_Records for processing_.
+++++

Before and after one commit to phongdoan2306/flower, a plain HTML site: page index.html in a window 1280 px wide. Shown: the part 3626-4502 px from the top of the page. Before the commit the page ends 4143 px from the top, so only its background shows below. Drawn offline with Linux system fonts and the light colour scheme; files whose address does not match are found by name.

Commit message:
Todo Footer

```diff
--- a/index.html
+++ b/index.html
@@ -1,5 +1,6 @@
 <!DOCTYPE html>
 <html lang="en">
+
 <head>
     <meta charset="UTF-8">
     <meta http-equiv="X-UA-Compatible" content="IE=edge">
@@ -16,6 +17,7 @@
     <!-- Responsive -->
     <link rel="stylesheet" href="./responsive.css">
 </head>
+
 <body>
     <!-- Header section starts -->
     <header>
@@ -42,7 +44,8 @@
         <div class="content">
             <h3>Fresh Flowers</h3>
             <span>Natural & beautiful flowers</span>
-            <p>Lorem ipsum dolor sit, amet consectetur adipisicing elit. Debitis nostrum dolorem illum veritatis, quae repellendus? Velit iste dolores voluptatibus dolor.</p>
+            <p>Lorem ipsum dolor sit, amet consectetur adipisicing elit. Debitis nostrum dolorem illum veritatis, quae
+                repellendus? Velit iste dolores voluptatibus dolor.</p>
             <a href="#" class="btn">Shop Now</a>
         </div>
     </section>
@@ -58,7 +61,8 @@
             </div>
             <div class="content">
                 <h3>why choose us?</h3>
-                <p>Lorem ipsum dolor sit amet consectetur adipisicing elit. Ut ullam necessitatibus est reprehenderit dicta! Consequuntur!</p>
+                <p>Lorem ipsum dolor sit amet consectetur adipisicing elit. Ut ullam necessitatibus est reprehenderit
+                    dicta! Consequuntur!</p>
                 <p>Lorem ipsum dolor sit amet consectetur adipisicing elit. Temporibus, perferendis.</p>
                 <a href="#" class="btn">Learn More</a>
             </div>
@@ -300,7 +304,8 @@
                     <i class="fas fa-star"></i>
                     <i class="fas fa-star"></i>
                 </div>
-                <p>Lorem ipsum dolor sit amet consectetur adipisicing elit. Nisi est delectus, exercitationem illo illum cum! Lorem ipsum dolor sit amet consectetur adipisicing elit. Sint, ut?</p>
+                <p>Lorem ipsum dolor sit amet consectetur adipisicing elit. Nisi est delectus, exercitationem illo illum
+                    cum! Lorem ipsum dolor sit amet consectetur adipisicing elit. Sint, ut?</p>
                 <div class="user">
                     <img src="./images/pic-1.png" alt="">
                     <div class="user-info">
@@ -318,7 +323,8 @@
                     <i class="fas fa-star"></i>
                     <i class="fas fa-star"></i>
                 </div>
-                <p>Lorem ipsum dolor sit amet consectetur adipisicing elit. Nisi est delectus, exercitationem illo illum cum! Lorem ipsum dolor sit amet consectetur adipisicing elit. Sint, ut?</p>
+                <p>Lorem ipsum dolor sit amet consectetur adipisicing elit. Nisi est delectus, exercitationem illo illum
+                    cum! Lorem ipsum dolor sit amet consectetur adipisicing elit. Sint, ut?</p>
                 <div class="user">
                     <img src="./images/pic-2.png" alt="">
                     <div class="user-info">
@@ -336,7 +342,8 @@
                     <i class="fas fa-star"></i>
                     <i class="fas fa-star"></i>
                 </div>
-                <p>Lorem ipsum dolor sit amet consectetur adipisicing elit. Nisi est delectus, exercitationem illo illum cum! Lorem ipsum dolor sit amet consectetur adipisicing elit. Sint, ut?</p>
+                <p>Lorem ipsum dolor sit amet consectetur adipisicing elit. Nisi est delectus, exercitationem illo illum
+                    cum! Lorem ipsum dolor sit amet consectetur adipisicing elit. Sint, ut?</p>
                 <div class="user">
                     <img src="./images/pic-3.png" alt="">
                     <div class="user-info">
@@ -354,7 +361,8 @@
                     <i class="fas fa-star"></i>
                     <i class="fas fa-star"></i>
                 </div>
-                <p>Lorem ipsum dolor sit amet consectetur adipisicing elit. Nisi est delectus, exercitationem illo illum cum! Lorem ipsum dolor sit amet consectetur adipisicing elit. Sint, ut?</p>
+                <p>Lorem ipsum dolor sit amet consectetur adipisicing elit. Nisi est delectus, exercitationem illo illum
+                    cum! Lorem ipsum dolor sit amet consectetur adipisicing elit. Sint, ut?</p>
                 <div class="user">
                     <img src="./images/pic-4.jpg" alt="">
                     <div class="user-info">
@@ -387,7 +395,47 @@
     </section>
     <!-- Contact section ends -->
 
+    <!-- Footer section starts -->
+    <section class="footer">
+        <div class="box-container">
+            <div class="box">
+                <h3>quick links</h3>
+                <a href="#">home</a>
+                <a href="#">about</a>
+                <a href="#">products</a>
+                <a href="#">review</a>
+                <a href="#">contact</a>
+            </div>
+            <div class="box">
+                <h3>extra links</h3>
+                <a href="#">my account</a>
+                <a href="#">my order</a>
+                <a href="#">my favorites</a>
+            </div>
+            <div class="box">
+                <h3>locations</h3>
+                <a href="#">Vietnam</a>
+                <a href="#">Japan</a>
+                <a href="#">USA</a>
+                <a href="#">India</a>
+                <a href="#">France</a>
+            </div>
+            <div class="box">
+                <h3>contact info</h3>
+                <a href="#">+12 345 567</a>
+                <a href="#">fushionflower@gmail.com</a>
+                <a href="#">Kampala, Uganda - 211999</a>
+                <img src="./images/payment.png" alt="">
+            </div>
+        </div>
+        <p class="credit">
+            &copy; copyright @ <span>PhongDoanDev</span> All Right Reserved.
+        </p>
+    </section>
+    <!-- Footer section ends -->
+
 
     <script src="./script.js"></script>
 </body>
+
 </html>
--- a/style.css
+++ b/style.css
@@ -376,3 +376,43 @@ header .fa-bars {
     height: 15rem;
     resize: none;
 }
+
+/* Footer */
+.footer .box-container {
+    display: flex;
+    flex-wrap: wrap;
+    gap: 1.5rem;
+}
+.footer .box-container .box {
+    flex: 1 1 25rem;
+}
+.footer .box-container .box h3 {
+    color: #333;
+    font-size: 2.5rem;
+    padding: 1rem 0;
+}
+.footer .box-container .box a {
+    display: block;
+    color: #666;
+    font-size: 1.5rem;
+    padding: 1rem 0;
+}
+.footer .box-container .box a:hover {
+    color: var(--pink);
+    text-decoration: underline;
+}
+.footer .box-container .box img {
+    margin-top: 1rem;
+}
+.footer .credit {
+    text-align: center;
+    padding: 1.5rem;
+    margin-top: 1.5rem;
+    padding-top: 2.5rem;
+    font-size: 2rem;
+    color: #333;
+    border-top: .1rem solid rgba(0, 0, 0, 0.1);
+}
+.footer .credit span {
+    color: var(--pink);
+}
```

+++++

_What is needed_.
Take the word "section" and find each line of the material that contains it. Copy those lines.

_Written response_.
     <!-- Header section starts -->
     </section>
     </section>
     <!-- Contact section ends -->
+    <!-- Footer section starts -->
+    <section class="footer">
+    </section>
+    <!-- Footer section ends -->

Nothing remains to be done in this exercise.